Redskins

Randle El Recalls Being Part of Similar Conundrum to Roberts, Jackson

by Chris Lingebach
View Comments
(Credit: Christian Petersen/Getty Images)

(Credit: Christian Petersen/Getty Images)

More from 106.7 the Fan

WASHINGTON (CBSDC) - Former Redskins receiver Antwaan Randle El can relate to the shock beset on Andre Roberts — when the Redskins signed DeSean Jackson, after Roberts signed under the impression he would be the Redskins No. 2 receiver — because the same thing happened to him in Washington in 2006.

Going into my situation, I wanted to be the No. 2 receiver, but I still don’t know how it’s going to work out,” Roberts recently told ESPN radio.

Asked in a follow-up what role he envisioned for himself, Roberts said “Well, I envisioned one thing, and then we signed DeSean Jackson, so I haven’t really thought about it too much.”

Shortly after signing in March, Roberts even went as far as to say Washington was ideal for him, “because they wanted me to play inside and outside.”

As Randle El notes, this possibly developing situation is eerily similar to the one eight years ago, when the Redskins brought him in to play across from Santana Moss, only to turn around and sign Brandon Lloyd afterward.

Randle El recalled the moment he found out, in an interview with 106.7 The Fan’s Grant Paulsen and Danny Rouhier on Wednesday, when asked if he could see the Redskins having a problem on their hands for springing a last-second role change on Roberts.

“Yea, that is a problem,” Randle El said.

“When I came in, I thought I was coming in as a two to go along with Santana after starting a full year and a half as a two receiver in Pittsburgh,” he said. “When I came over, they signed me and then turned around and signed Brandon Lloyd, or however it worked out, and what evolved out in camp.

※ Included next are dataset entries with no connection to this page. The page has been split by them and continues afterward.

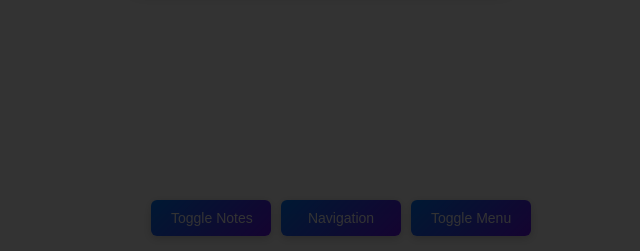
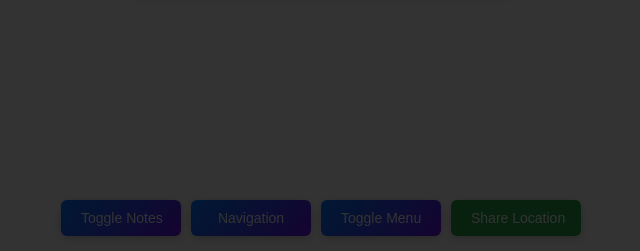
Before and after one commit to noatuh/locatormap, a Flask app: page / in a window 1280 px wide. Shown: the part 549-800 px from the top of the page, without its empty margins (319-959 px from the left). Run offline with Flask 3, Linux system fonts and the light colour scheme.

Commit message:
added ability to share user location

```diff
--- a/server.py
+++ b/server.py
@@ -2,6 +2,7 @@
 import json
 import os
 import requests
+import time
 
 app = Flask(__name__)
 DATA_FILE = "drawings.json"
@@ -77,6 +78,9 @@
 
 
     phones[phone_id] = phone_data
+
+    # Add a timestamp to know when the location was last updated
+    phone_data["timestamp"] = time.time()
 
     with open(PHONES_FILE, "w") as f:
         json.dump(phones, f)
--- a/templates/index.html
+++ b/templates/index.html
@@ -103,7 +103,7 @@
     #toggleButtons {
       position: absolute; bottom: 15px; left: 50%;
       transform: translateX(-50%); z-index: 1100;
-      width: 340px; /* Wide enough to place buttons 170px from center */
+      width: 520px; /* Increased width for the new button */
       display: flex;
       align-items: center;
       gap: 10px;
@@ -121,6 +121,16 @@
       background-color: #f0f0f0;
       box-shadow: 0 4px 12px rgba(0,0,0,0.25);
       transform: translateY(-1px);
+    }
+
+    #shareLocationBtn {
+        background-color: #28a745;
+        color: white;
+        text-align: center;
+    }
+    #shareLocationBtn:hover {
+        background-color: #218838;
+        color: white;
     }
 
     #toggleNotes, #toggleNavigation, #toggleMenu {
@@ -457,6 +467,7 @@
     <button id="toggleNotes" class="toggle-btn">Toggle Notes</button>
     <button id="toggleNavigation" class="toggle-btn">Navigation</button>
     <button id="toggleMenu" class="toggle-btn">Toggle Menu</button>
+    <button id="shareLocationBtn" class="toggle-btn" style="background-color: #28a745; color: white;">Share Location</button>
   </div>
 
   <!-- Left sidebar for notes -->
@@ -1861,6 +1872,7 @@
         const measureEnd = e.latlng;
 
         // Calculate distance in meters and yards
+
         const distanceMeters = measureStart.distanceTo(measureEnd);
         const distanceYards = distanceMeters * 1.09361;
 
@@ -2178,9 +2190,54 @@
       document.getElementById('navigationPanel').classList.toggle('hidden');
     });
 
-    // Add event listeners for phone label and direction arrow toggle buttons
-    document.getElementById("toggleLabels").addEventListener('click', togglePhoneLabels);
-    document.getElementById("toggleDirectionArrows").addEventListener('click', toggleDirectionArrows);
+    // Share location functionality
+    document.getElementById('shareLocationBtn').addEventListener('click', () => {
+      if (!navigator.geolocation) {
+        alert("Geolocation is not supported by your browser.");
+        return;
+      }
+
+      const phoneId = prompt("Please enter your name or a unique ID for your location marker:", "web-client");
+      if (!phoneId) {
+        return; // User cancelled the prompt
+      }
+
+      function success(position) {
+        const lat = position.coords.latitude;
+        const lng = position.coords.longitude;
+        const heading = position.coords.heading;
+        const alt = position.coords.altitude;
+
+        console.log(`Sharing location for ${phoneId}: ${lat}, ${lng}`);
+
+        fetch("/update_location", {
+          method: "POST",
+          headers: { "Content-Type": "application/json" },
+          body: JSON.stringify({ id: phoneId, lat, lng, heading, alt })
+        })
+        .then(response => response.json())
+        .then(data => {
+          if (data.status === 'updated') {
+            alert('Location shared successfully!');
+            updateAllPhones(); // Refresh the map to show the new location
+          } else {
+            alert('Error sharing location: ' + (data.message || 'Unknown error'));
+          }
+        })
+        .catch(error => {
+          console.error("Error sharing location:", error);
+          alert("An error occurred while sharing your location.");
+        });
+      }
+
+      function error() {
+        alert("Unable to retrieve your location. Please ensure you have enabled location services for your browser.");
+      }
+
+      navigator.geolocation.getCurrentPosition(success, error, {
+        enableHighAccuracy: true
+      });
+    });
 
     } // End of initializeMap function
   </script>
```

So I can understand where Roberts is coming from.

“But now that it’s set — you’re there and you’re locked in — there’s got to be some communication. You got to sit down and talk about what’s what and how it’s going to look. Are we gonna share some of this time? Or are we going to go with the three-wide receiver set all the time?”

It was then-Redskins offensive coordinator Al Saunders who would eventually play peacemaker, Randle El explained.

“That’s what Al Saunders tried to do a good job of making sure we were in the three-receiver set, putting me on the outside a lot,” Randle El said. “So that’s something they’ve got to communicate and talk about because it can be frustrating.”

“With this new era that they have — having a new coach, Robert [Griffin III] being healthy coming off the season and bringing all these weapons in — they don’t want have any conflict, any drama or anything in Washington,” he said. “If they can have a drama-free year — we say it every year — but if they can have a drama-free year, that would be big for them to come out this season.”

Randle El went on to explain it was the number of touches he would eventually receives to alleviate the problem. If the Redskins current situation were to play out in the same manner, it would be up to Robert Griffin III to ensure Roberts gets enough targets to keep him happy, as well as Pierre Garcon, Moss and Jackson.

View Comments
blog comments powered by Disqus